Canada Thistle (Cirsium Arvense)
Canada thistle is a widely distributed perennial plant that can grow up to five feet tall. Its leaves have sharp spines along the edges. Canada thistle grows in various habitats with full or partial sun and is often found in disturbed areas such as roadsides, trails, pastures, and recently flooded areas.
Canada Thistle impacts:
Creeping Charlie (Glechoma Hederacea)
A short, horizontally growing plant with square stems, round-toothed leaves, and small purple flowers. When crushed, it has a faint mint smell.
Creeping Charlie impacts:
Crown Vetch (Coronilla Varia)
Crown vetch is a perennial herbaceous plan. Its stems trail over other plants and can grow 2-6 feet long. Crown vetch plants are brown in winter and early spring and can be visible as brown patches on the landscape.
Crown Vetch impacts:
Garlic Mustard (Alliaria Petiolata)
Garlic mustard has two different appearances depending on whether it is one or two years old.
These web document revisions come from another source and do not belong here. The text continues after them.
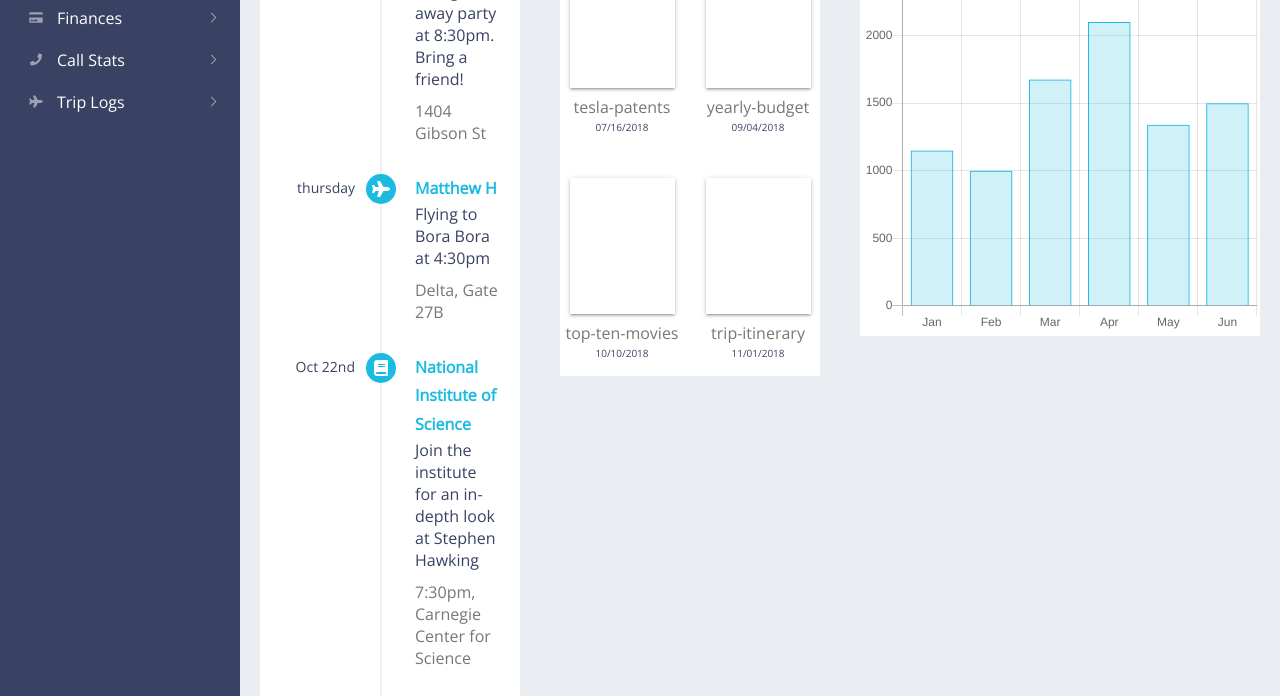
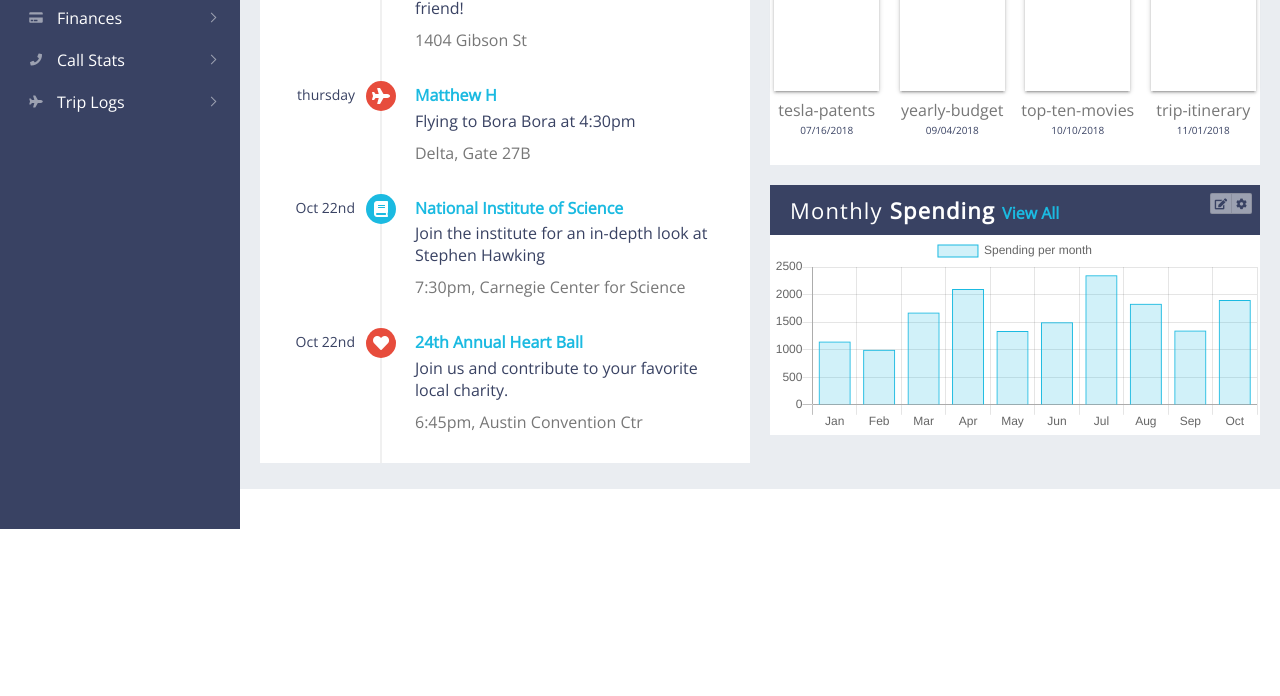
Before and after one commit to trooperandz/css-grid-dashboard, a website: page test.html in a window 1280 px wide. Shown: the part 677-1373 px from the top of the page. After the commit the page ends 1206 px from the top, so only its background shows below. Drawn offline with nearby package versions, Linux system fonts and the light colour scheme.

Commit message:
Update chart height, even icon bg, main cards layout flow

```diff
--- a/js/scripts.js
+++ b/js/scripts.js
@@ -44,13 +44,16 @@ function setSidenavListeners() {
 function renderChart() {
   const ctx = document.getElementById('chart-finance').getContext('2d');
 
+  // Set fixed height for chart
+  ctx.canvas.parentNode.style.height = '200px';
+
   const financeChart = new Chart(ctx, {
       type: 'bar',
       data: {
-          labels: ["Jan", "Feb", "Mar", "Apr", "May", "Jun"],
+          labels: ['Jan', 'Feb', 'Mar', 'Apr', 'May', 'Jun', 'Jul', 'Aug', 'Sep', 'Oct'],
           datasets: [{
               label: 'Spending per month',
-              data: [1150, 1000, 1675, 2100, 1340, 1500],
+              data: [1150, 1000, 1675, 2100, 1340, 1500, 2350, 1835, 1350, 1900],
               backgroundColor: [
                   'rgba(27,186,225,0.2)',
                   'rgba(27,186,225,0.2)',
@@ -58,12 +61,10 @@ function renderChart() {
                   'rgba(27,186,225,0.2)',
                   'rgba(27,186,225,0.2)',
                   'rgba(27,186,225,0.2)',
-                  // 'rgba(75, 192, 192, 0.2)',
-                  // 'rgba(75, 192, 192, 0.2)',
-                  // 'rgba(75, 192, 192, 0.2)',
-                  // 'rgba(75, 192, 192, 0.2)',
-                  // 'rgba(75, 192, 192, 0.2)',
-                  // 'rgba(75, 192, 192, 0.2)',
+                  'rgba(27,186,225,0.2)',
+                  'rgba(27,186,225,0.2)',
+                  'rgba(27,186,225,0.2)',
+                  'rgba(27,186,225,0.2)',
               ],
               borderColor: [
                   'rgba(27,186,225)',
@@ -72,12 +73,10 @@ function renderChart() {
                   'rgba(27,186,225)',
                   'rgba(27,186,225)',
                   'rgba(27,186,225)',
-                  // 'rgba(75, 192, 192, 1)',
-                  // 'rgba(75, 192, 192, 1)',
-                  // 'rgba(75, 192, 192, 1)',
-                  // 'rgba(75, 192, 192, 1)',
-                  // 'rgba(75, 192, 192, 1)',
-                  // 'rgba(75, 192, 192, 1)',
+                  'rgba(27,186,225)',
+                  'rgba(27,186,225)',
+                  'rgba(27,186,225)',
+                  'rgba(27,186,225)',
               ],
               borderWidth: 1
           }]
@@ -89,7 +88,8 @@ function renderChart() {
                       beginAtZero:true
                   }
               }]
-          }
+          },
+          maintainAspectRatio: false,
       }
   });
 }
--- a/sass/components/_test.scss
+++ b/sass/components/_test.scss
@@ -332,7 +332,10 @@ a {
   color: $color-fiord;
 
   &__cards {
-    display: flex;
+    display: block;
+    column-count: 2;
+    column-gap: 20px;
+    margin: 20px;
   }
 }
 
@@ -345,6 +348,7 @@ a {
   background-size: cover;
   background-image: url("https://s3-us-west-2.amazonaws.com/s.cdpn.io/1609106/lake-shadow-water.jpg");
   background-image: url("../../img/lake-shadow-water.jpg");
+  margin-bottom: 20px;
 
   &__intro-wrapper {
     display: flex;
@@ -398,7 +402,7 @@ a {
   grid-template-columns: repeat(auto-fit, minmax(265px, 1fr));
   grid-auto-rows: 94px;
   grid-gap: 30px;
-  padding: 20px;
+  margin: 20px;
 }
 
 .overviewCard {
@@ -465,8 +469,9 @@ a {
   display: flex;
   flex-direction: column;
   flex: 1;
-  padding: 20px;
-  padding: 5px 20px 20px;
+  background-color: #fff;
+  margin-bottom: 20px;
+  -webkit-column-break-inside: avoid;
 
   &__header {
     display: flex;
@@ -557,6 +562,12 @@ a {
     color: $color-white;
     background-color: $color-java;
     z-index: 1;
+  }
+
+  &__row:nth-child(even) {
+    .card__icon {
+      background-color: $color-cinnabar;
+    }
   }
 
   &__time {
@@ -652,7 +663,7 @@ a {
   display: flex;
   align-items: center;
   justify-content: center;
-  margin: 15px 0;
+  margin: 15px 0 0;
   flex-direction: column;
 
   &__img {
@@ -674,10 +685,10 @@ a {
 }
 
 .chart-wrapper {
-  display: flex;
-  flex-direction: column;
-  flex: 1;
-  margin: 5px 20px 20px;
+  // display: flex;
+  // flex-direction: column;
+  // flex: 1;
+  // margin: 5px 20px 20px;
   background-color: $color-white;
   height: max-content;
 }
--- a/test.html
+++ b/test.html
@@ -266,6 +266,7 @@
                 <div class="settings__block"><i class="fas fa-cog"></i></div>
               </div>
             </div>
+            <div class="card">
               <div class="documents">
                 <div class="document">
                   <div class="document__img"></div>
@@ -289,9 +290,10 @@
                 </div>
               </div>
             </div>
-          <div class="chart-wrapper">
+          </div>
+          <div class="card">
             <div class="card__header">
-              <div class="card__header-title text-light">Recent <strong>Documents</strong>
+              <div class="card__header-title text-light">Monthly <strong>Spending</strong>
                 <a href="#" class="card__header-link text-bold">View All</a>
               </div>
               <div class="settings">
@@ -300,7 +302,7 @@
               </div>
             </div>
             <div>
-              <canvas id="chart-finance" width="400" height="400"></canvas>
+              <canvas id="chart-finance" height=""></canvas>
             </div>
           </div>
         </div> <!-- /.main-cards -->
```
Also changed, not shown: css/main.css. Lines whose indentation alone changed are shown as unchanged.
First-year plants are a low-growing circular arrangement of kidney-shaped leaves with scalloped edges called rosettes. In its second year, plants shoot up a 12-36 inch stem that will develop small white flowers at the top. If crushed, the plant smells like garlic.
Garlic Mustard impacts:
Leafy Spurge (Euphorbia Esula)
Leafy spurge is an herbaceous plant that grows two to four feet tall and has flowers that are a distinct yellow/green color. When broken, the plant's stems, flowers, and leaves emit a white milky sap.
Leafy spurge impacts:
Poison Ivy (Toxicodendron rydbergii)
Western poison ivy is a smallish, non-climbing shrub, usually about knee high, with a single stem and only a few stubby branches or no branches at all.
Poison Ivy impacts:
Western poison ivy often forms colonies, sometimes 20 ft (6 m) or more across. They grow quickly and can spread aggressively, especially in damaged habitats. This is certainly the case on roadsides, ditch banks, utility rights-of-way, and old fields. It is also notoriously adept at encroaching into mowed lawns from adjacent woods.
Poison Ivy Infestation photo poisonivy-academy.com
Flowers of Poison Ivy, photo David Beaulieu
Fruit of Poison Ivy, photo Theodore Webster
Leaflets of Poison Ivy, photo massaudubon.org
Spotted Knapweed (Centaurea Maculosa)
Spotted knapweed is a biennial or short-lived perennial herbaceous plant growing 2-3 feet tall. Basal leaves form a rosette the first year, growing one to twenty wiry, branched stems during the second year.
Spotted Knapweed impacts:
Wild Parsnip (Pastinaca sativa)
Wild parsnip spends one or more years as a clump of low-lying leaves with no vertical stem. The following year, it grows up a flowering stalk, blooms, and then dies. It is 6 inches tall in the rosette stage and 4 feet tall in the flowering stage, with yellow flowers.